Myriad theories attempt to explain this; inefficient use of plant and buildings, inadequate skilled labour, infrastructure deficits and low investment levels. Others lay blame at the door of the 2008 “crash”, arguing it led to an economic “survival of the fittest” as less efficient operations fell away; not a universal theory, as many highly productive businesses fell also. Growth since has brought patchy investment, the sweating of assets and a workforce experiencing falling real terms wages.
The UK appears to have plumped for a low wage/lower productivity economy, whereas France appears to favour better wages and conditions, while tolerating higher unemployment levels.
Improving productivity, estimates suggest, would yield just short of £100bn to the economy annually, making productivity an important goal where we need perhaps to review our culture and think the unthinkable in terms of what actually creates a productive workforce.
Working in businesses to improve thinking processes and asking difficult questions, I find organisations can get into “self-talk”, convincing themselves their processes and practices are best because they are time-honoured and got them through troubled times. Many rarely spend time reflecting and appear stuck in a pattern laid down since 2008, when many businesses’ survival practices became the norm. Surprisingly, many businesses still maintain that defensive, risk and investment-averse mindset notwithstanding known difficulties accessing finance for more progressively-minded bosses.
A lot is down to people factors. Quite large companies employ intermediaries to provide labour to reduce wage costs. It is a strange assumption that paying a middleman and a workforce at a lower cost will provide greater productivity than direct employment.

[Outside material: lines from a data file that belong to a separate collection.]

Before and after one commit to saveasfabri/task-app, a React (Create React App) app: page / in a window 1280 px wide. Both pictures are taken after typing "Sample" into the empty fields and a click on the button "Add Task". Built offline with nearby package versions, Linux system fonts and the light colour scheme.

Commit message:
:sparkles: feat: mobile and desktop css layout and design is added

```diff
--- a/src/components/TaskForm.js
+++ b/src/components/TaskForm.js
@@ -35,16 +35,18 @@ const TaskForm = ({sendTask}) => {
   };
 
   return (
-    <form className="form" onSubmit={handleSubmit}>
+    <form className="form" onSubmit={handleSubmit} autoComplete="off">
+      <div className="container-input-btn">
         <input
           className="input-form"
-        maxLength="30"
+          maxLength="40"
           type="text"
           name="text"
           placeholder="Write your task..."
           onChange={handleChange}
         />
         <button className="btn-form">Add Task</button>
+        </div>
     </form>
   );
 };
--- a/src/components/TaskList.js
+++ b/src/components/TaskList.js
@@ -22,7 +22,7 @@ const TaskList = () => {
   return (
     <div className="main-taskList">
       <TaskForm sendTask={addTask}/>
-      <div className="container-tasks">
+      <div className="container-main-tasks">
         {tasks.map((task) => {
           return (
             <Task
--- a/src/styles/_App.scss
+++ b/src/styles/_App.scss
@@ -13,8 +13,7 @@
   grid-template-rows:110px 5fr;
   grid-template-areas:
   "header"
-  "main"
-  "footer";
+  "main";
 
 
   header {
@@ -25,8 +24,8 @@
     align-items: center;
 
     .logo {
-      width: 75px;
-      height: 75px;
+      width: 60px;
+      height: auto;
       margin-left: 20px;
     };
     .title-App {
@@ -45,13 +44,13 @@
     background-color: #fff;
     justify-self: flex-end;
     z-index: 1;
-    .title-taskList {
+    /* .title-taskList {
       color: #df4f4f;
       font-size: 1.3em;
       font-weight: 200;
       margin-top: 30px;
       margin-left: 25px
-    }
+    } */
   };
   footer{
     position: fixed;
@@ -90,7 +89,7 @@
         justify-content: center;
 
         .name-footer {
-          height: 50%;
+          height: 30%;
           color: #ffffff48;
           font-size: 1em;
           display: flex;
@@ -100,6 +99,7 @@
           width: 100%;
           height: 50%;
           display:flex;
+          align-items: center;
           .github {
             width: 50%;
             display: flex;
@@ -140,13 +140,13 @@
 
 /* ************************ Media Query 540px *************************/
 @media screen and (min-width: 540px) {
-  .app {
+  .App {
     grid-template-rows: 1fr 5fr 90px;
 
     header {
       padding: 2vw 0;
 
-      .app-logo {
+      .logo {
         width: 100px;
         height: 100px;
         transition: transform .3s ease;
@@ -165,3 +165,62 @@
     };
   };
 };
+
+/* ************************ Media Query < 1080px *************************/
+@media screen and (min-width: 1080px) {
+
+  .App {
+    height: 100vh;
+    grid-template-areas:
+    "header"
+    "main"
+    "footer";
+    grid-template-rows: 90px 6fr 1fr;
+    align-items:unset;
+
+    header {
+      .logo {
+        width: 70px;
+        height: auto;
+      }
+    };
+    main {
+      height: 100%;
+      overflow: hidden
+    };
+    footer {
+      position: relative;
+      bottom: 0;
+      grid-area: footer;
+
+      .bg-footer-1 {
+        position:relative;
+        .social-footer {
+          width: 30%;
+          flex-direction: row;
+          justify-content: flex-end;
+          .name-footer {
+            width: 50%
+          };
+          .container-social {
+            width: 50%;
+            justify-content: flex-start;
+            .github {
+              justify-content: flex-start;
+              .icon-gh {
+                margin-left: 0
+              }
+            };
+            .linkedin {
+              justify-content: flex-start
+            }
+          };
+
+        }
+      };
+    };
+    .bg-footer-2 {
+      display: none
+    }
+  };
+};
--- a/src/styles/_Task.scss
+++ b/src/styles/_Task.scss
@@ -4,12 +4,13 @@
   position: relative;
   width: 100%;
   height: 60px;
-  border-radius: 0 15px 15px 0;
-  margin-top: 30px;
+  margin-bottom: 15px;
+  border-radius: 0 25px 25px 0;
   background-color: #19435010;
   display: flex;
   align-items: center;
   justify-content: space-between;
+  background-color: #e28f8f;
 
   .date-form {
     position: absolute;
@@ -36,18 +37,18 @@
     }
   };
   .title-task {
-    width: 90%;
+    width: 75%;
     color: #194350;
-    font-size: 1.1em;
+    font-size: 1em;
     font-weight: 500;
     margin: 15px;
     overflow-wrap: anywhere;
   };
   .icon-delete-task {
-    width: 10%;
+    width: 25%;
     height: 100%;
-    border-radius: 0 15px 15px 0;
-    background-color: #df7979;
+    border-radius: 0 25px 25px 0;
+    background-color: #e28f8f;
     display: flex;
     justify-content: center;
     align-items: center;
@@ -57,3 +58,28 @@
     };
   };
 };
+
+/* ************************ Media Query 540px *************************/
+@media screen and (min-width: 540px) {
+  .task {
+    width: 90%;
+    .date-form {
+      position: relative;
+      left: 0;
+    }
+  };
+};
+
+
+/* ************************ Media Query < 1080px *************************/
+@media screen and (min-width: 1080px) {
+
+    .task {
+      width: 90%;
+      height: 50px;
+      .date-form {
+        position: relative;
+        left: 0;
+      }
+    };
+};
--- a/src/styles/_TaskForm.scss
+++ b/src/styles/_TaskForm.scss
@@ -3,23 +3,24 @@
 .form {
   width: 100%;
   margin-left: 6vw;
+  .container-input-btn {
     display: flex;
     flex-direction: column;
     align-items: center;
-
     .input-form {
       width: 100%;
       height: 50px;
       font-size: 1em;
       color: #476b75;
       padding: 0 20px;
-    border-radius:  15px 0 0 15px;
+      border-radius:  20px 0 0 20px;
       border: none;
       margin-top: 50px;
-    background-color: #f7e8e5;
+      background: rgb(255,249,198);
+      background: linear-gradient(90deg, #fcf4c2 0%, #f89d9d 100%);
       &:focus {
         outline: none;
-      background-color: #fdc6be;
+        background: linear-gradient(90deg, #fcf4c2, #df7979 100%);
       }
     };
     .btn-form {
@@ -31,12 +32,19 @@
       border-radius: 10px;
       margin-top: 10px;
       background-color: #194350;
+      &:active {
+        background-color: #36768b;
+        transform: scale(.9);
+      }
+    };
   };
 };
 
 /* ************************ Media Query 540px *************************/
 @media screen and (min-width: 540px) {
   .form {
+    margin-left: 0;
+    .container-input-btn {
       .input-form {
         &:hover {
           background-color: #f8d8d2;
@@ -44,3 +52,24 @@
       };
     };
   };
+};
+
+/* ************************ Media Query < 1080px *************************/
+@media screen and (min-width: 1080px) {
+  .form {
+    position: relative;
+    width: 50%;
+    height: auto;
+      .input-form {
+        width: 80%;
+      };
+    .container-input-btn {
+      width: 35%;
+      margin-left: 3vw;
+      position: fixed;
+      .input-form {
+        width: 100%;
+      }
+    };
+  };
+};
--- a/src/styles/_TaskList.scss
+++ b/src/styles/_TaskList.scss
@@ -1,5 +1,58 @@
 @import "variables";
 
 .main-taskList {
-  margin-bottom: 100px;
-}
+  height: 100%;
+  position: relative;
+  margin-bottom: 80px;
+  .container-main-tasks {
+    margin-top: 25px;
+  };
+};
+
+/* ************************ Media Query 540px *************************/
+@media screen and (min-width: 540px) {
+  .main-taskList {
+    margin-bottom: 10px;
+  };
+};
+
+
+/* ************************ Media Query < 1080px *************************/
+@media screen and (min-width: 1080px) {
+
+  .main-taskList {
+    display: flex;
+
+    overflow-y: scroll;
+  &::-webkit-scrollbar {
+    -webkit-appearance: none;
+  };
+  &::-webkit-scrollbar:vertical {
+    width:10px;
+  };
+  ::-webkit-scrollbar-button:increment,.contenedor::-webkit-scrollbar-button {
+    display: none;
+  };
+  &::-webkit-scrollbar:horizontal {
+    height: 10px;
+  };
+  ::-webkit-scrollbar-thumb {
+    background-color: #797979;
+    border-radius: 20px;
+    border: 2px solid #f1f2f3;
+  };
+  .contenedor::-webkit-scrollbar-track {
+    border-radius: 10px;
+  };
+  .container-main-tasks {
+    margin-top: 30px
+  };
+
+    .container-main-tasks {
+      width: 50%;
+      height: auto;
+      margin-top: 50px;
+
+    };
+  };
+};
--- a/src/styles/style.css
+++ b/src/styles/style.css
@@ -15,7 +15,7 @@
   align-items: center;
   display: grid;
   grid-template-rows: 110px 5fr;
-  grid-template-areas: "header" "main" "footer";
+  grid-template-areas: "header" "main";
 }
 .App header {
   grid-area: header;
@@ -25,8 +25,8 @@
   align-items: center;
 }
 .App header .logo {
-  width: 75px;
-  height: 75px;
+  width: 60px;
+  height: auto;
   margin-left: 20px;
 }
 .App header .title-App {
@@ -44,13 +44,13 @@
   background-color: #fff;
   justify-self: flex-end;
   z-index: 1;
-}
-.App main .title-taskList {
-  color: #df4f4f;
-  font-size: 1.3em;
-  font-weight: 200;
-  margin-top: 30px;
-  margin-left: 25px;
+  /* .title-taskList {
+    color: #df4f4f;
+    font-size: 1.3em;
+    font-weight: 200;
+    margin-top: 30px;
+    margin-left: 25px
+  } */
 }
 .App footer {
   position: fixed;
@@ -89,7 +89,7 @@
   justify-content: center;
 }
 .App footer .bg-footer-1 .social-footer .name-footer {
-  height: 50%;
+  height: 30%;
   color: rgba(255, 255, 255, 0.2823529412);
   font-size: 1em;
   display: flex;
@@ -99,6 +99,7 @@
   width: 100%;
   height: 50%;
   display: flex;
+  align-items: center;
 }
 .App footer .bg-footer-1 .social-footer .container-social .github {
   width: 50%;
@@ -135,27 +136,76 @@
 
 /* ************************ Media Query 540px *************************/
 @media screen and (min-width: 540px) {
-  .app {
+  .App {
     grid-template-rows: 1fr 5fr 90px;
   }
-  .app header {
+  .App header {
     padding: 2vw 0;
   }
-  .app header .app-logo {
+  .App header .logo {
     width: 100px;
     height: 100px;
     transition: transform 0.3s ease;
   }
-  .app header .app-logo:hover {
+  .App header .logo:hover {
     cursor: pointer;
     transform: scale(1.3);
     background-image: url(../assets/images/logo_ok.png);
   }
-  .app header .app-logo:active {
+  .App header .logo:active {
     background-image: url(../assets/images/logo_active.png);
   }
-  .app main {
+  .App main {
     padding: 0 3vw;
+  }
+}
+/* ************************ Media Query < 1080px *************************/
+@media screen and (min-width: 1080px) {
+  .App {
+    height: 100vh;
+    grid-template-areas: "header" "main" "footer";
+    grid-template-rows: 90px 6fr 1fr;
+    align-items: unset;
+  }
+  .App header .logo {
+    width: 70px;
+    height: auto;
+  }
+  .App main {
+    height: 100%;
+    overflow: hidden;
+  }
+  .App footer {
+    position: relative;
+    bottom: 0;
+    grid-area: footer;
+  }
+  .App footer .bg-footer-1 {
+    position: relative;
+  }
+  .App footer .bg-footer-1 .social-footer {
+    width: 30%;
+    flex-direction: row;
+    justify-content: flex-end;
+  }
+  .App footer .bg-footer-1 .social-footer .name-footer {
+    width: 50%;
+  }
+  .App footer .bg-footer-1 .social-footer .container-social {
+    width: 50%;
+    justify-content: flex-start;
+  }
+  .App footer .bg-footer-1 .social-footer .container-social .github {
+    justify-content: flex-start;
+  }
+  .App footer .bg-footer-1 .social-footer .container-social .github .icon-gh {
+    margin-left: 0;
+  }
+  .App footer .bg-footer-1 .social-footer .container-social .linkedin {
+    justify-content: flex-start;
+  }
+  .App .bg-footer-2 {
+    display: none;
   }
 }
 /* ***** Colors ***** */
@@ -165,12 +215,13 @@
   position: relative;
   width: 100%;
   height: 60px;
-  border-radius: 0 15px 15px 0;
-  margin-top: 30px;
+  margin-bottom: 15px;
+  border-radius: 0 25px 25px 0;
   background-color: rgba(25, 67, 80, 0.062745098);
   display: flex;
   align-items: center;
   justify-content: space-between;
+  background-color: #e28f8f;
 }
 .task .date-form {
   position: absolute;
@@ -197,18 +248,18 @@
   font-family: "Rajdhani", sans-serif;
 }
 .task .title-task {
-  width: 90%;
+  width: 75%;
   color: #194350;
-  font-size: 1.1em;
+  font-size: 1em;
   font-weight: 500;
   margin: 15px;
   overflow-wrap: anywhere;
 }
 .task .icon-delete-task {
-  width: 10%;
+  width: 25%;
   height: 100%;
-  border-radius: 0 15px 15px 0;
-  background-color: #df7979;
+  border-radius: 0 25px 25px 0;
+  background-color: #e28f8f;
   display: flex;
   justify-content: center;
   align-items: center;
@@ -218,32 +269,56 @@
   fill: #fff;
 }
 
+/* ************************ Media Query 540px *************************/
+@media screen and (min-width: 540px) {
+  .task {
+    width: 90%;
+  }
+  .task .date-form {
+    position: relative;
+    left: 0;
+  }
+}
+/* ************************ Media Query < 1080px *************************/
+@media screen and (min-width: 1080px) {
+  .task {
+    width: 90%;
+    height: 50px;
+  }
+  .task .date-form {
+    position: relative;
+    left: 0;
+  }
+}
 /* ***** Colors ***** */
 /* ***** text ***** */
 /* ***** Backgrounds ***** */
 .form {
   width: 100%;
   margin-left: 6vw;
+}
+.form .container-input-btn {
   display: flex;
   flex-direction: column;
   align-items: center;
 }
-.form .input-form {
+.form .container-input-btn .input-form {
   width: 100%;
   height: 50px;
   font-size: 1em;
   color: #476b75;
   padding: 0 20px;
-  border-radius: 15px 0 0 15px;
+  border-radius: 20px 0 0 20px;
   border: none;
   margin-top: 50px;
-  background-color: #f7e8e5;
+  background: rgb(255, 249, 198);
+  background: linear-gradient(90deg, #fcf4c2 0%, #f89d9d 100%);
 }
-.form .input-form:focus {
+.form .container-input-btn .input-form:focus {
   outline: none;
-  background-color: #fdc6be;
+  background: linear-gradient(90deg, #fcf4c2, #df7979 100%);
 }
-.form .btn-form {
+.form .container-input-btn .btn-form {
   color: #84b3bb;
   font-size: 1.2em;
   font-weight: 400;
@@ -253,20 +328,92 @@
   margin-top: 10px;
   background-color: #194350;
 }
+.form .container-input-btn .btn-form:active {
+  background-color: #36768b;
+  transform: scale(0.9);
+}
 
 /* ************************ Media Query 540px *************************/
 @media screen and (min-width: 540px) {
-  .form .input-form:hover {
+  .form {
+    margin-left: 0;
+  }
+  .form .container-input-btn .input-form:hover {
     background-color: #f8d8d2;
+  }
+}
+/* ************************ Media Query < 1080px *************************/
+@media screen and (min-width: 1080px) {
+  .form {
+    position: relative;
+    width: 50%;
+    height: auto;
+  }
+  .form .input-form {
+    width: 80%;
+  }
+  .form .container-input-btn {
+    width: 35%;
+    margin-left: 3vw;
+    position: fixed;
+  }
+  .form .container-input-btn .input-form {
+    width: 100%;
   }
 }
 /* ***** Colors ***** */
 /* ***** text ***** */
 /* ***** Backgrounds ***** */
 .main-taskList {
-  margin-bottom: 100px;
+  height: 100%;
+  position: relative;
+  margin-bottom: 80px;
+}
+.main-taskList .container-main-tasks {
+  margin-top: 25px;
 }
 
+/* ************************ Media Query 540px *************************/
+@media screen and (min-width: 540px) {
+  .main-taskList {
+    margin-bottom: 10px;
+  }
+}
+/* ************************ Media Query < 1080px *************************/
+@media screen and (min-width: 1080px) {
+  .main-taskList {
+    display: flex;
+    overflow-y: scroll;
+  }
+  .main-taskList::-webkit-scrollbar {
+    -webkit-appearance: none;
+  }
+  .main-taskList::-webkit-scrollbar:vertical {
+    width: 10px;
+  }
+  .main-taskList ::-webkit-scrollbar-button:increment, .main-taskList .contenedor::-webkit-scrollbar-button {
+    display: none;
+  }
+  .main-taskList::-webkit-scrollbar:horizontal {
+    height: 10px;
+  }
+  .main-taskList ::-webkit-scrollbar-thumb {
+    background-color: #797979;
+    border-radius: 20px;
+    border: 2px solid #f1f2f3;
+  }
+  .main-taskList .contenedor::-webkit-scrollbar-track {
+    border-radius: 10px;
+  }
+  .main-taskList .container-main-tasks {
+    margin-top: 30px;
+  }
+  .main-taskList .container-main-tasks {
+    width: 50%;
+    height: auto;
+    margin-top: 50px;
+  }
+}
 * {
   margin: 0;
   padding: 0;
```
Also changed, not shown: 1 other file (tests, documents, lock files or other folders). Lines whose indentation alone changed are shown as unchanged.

These issues will never produce a motivated workforce in a participative and contributory relationship born of solid contract and ethical business practice.
Insecure, devalued, underpaid workers simply are not productive, their ownership, their involvement in processes, the contribution to identifying areas of potential efficiency and appropriate levels of reward for their contribution are essential in a healthy, dynamic, evolving environment.
It’s not sufficient to talk of “employee engagement” policies. The ownership of workforces, understanding their vital contribution to a company is something that needs to be a daily leadership practice, born of an ideology intrinsic to organisational culture. Too many persist with the old X-Y perception of staff, assuming primarily low levels of ownership requiring more stick than carrot!
Finally, government must develop sensible strategies that equitably favour the entire large and small business economy. This means ending the “business on benefits”, piecemeal approach to business support that seems to prevail in this country and implementing sensible robust measures that allow business growth. People perhaps also need a living, not minimum wage.
The solutions aren’t simple, we must embrace the complexity of this phenomenon. It’s not for government to parachute in soundbite-inspired ideas. A healthy, vibrant debate across the business community with an appropriate diversity of approach is needed to forge effective ways of addressing this vital issue.
David Cliff is Managing Director of Gedanken and Chairman of the Institute of Directors’ Northern Sector Group.